● Entries provided:
■ ■ ■ ■

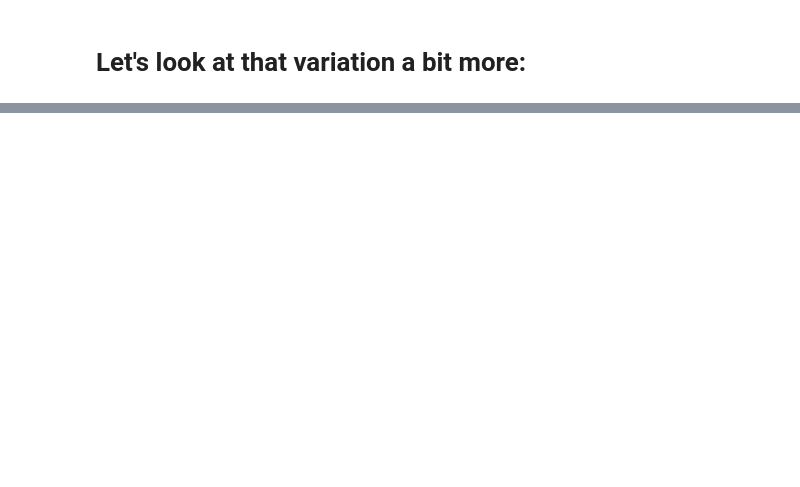
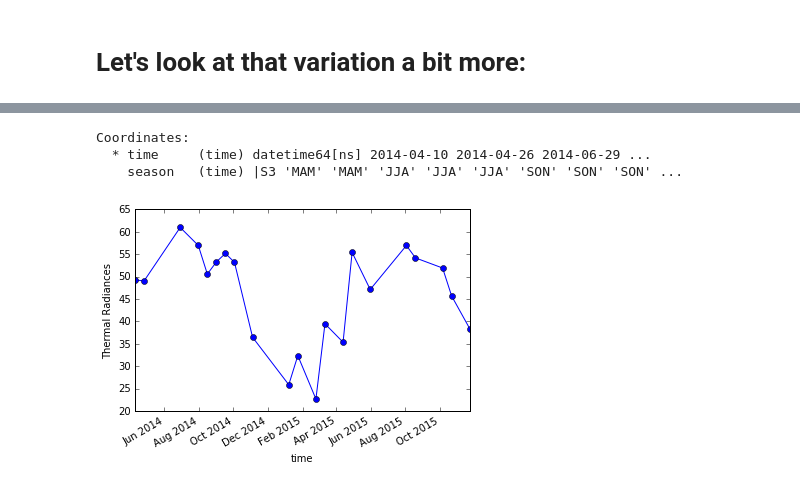
Before and after one commit to story645/EAS213, a Jupyter notebook: 2018/july18a.ipynb, the cells around one changed output, grey strips where cells are left out. Drawn from its saved outputs; the diff is of its cells as text; code cells hidden in the pictures; blank space fills up the shorter version.

```diff
--- a/2018/july18a.ipynb
+++ b/2018/july18a.ipynb
@@ -28,3 +54,14 @@ _ = seasons.plot(x='x', y='y', col='season', figsize=(6,2))
+# %%
+seasonsS = tempF.groupby('time.season').mean(['x', 'y'])
+seasonsS.coords
+# %% [output]
+Coordinates:
+  * time     (time) datetime64[ns] 2014-04-10 2014-04-26 2014-06-29 ...
+    season   (time) |S3 'MAM' 'MAM' 'JJA' 'JJA' 'JJA' 'SON' 'SON' 'SON' ...
+# %%
+_ = seasonsS.plot(marker='o')
+# %% [output]
+[figure, added]
 # %%
 tempFdf = tempF.to_dataframe()['Thermal Radiances'].to_frame().reset_index()
 tempFdf.head()
```
Also changed, not shown: parts of 10 cells of this notebook, 2 other files.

■ ■ ■ ■

● Problem to work on:
From the records, work out how many lines include "tempFdf" and respond with the number only.

● Exercise output:
2